Exercise brief: Only the text should be kept: print every entry below exactly and leave each image out.

Given records:
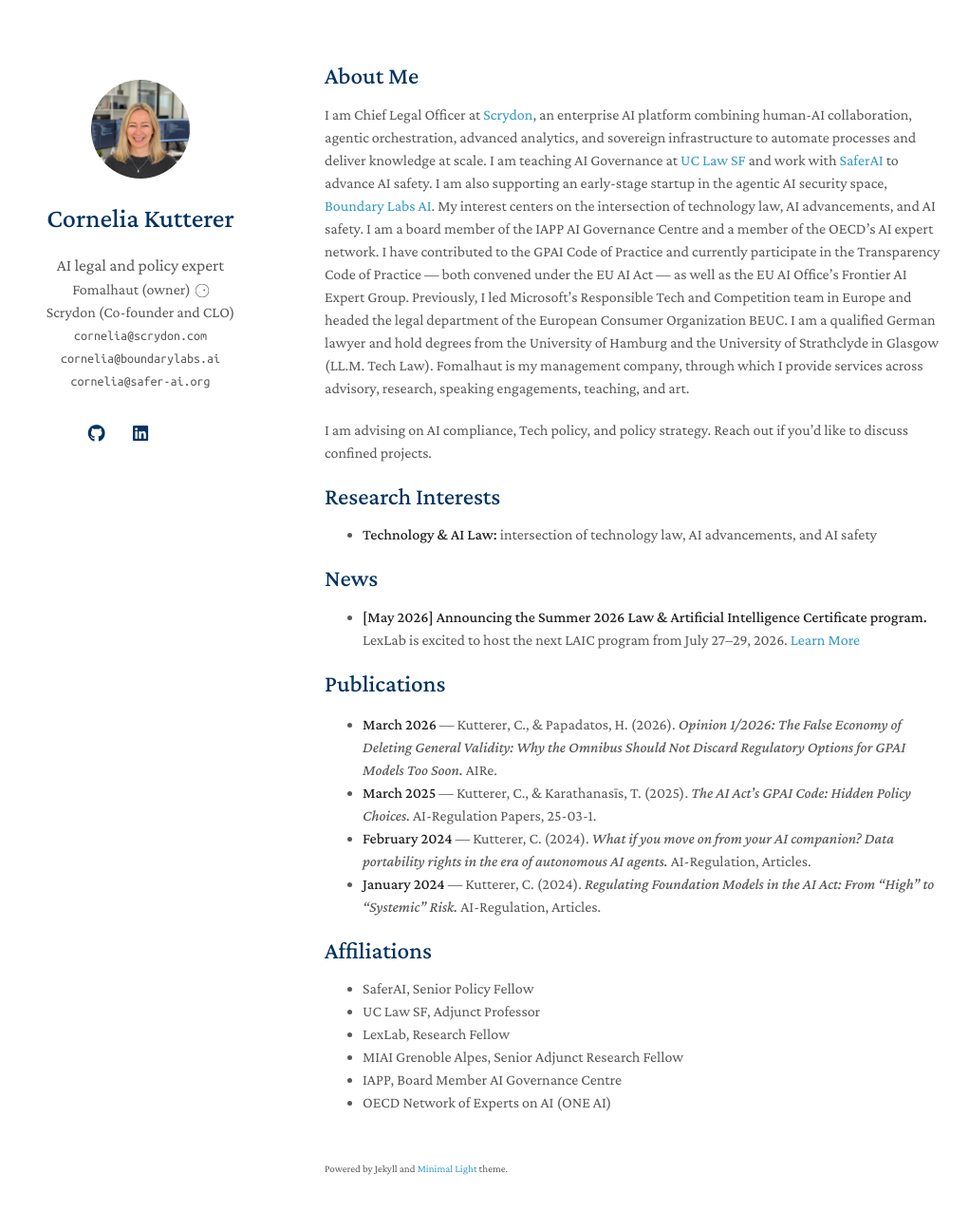
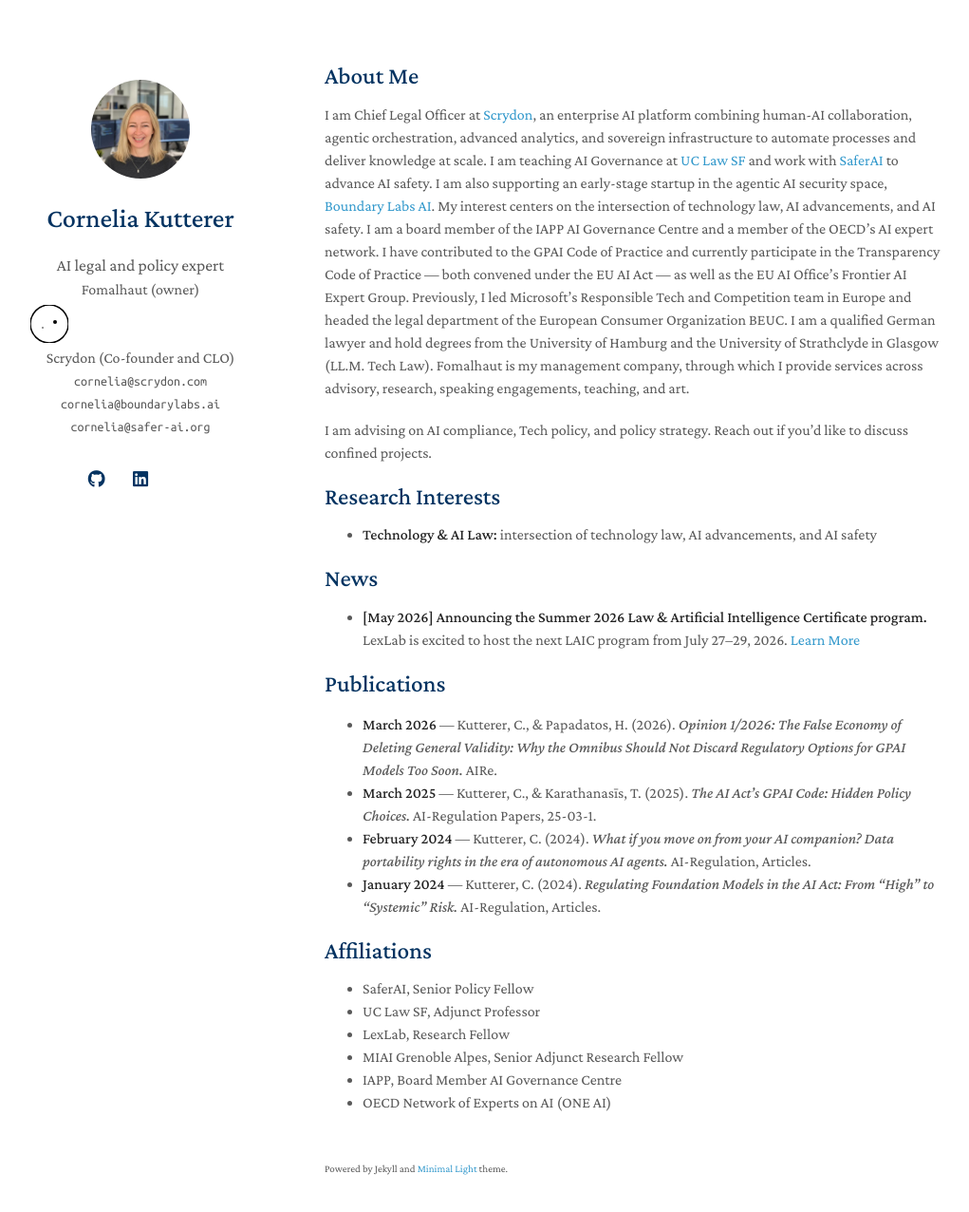
Before and after one commit to Fomalhautck/fomalhautck.github.io, a Jekyll site: the page built from index.md, in a window 1280 px wide and 1311 px high. Shown: the top 1276 px of the window at 95% size, without its empty margins (128-1149 px from the left). Built offline with Jekyll 4.4.1, drawn with Linux system fonts in a browser that asks for light colours; a style sheet for code colours, icons or effects is not loaded; our own code applies the rules of GitHub Pages for plain Markdown files.

Commit message:
Move Fomalhaut monogram to its own line and enlarge it
Co-Authored-By: Claude Opus 4.7 (1M context) <noreply@anthropic.com>

```diff
--- a/_layouts/homepage.html
+++ b/_layouts/homepage.html
@@ -51,8 +51,8 @@
         {% endif %}
         {% if site.affiliation %}
         <a href="{{ site.affiliation_link }}" rel="noopener"><autocolor>{{ site.affiliation }}</autocolor></a>
-        <img src="{{ '/assets/img/fomalhaut_monogram_white.svg' | relative_url }}" alt="Fomalhaut monogram" style="height:0.85em; vertical-align:middle; margin-left:0.15em;" />
         <br>
+        <img src="{{ '/assets/img/fomalhaut_monogram_white.svg' | relative_url }}" alt="Fomalhaut monogram" style="height:2.5em; display:block; margin:0.25em 0;" />
         {% endif %}
         {% if site.affiliation_2 %}
         <a href="{{ site.affiliation_link_2 }}" rel="noopener"><autocolor>{{ site.affiliation_2 }}</autocolor></a>
```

Answer:
Before and after one commit to Fomalhautck/fomalhautck.github.io, a Jekyll site: the page built from index.md, in a window 1280 px wide and 1311 px high. Shown: the top 1276 px of the window at 95% size, without its empty margins (128-1149 px from the left). Built offline with Jekyll 4.4.1, drawn with Linux system fonts in a browser that asks for light colours; a style sheet for code colours, icons or effects is not loaded; our own code applies the rules of GitHub Pages for plain Markdown files.

Commit message:
Move Fomalhaut monogram to its own line and enlarge it
Co-Authored-By: Claude Opus 4.7 (1M context) <noreply@anthropic.com>

```diff
--- a/_layouts/homepage.html
+++ b/_layouts/homepage.html
@@ -51,8 +51,8 @@
         {% endif %}
         {% if site.affiliation %}
         <a href="{{ site.affiliation_link }}" rel="noopener"><autocolor>{{ site.affiliation }}</autocolor></a>
-        <img src="{{ '/assets/img/fomalhaut_monogram_white.svg' | relative_url }}" alt="Fomalhaut monogram" style="height:0.85em; vertical-align:middle; margin-left:0.15em;" />
         <br>
+        <img src="{{ '/assets/img/fomalhaut_monogram_white.svg' | relative_url }}" alt="Fomalhaut monogram" style="height:2.5em; display:block; margin:0.25em 0;" />
         {% endif %}
         {% if site.affiliation_2 %}
         <a href="{{ site.affiliation_link_2 }}" rel="noopener"><autocolor>{{ site.affiliation_2 }}</autocolor></a>
```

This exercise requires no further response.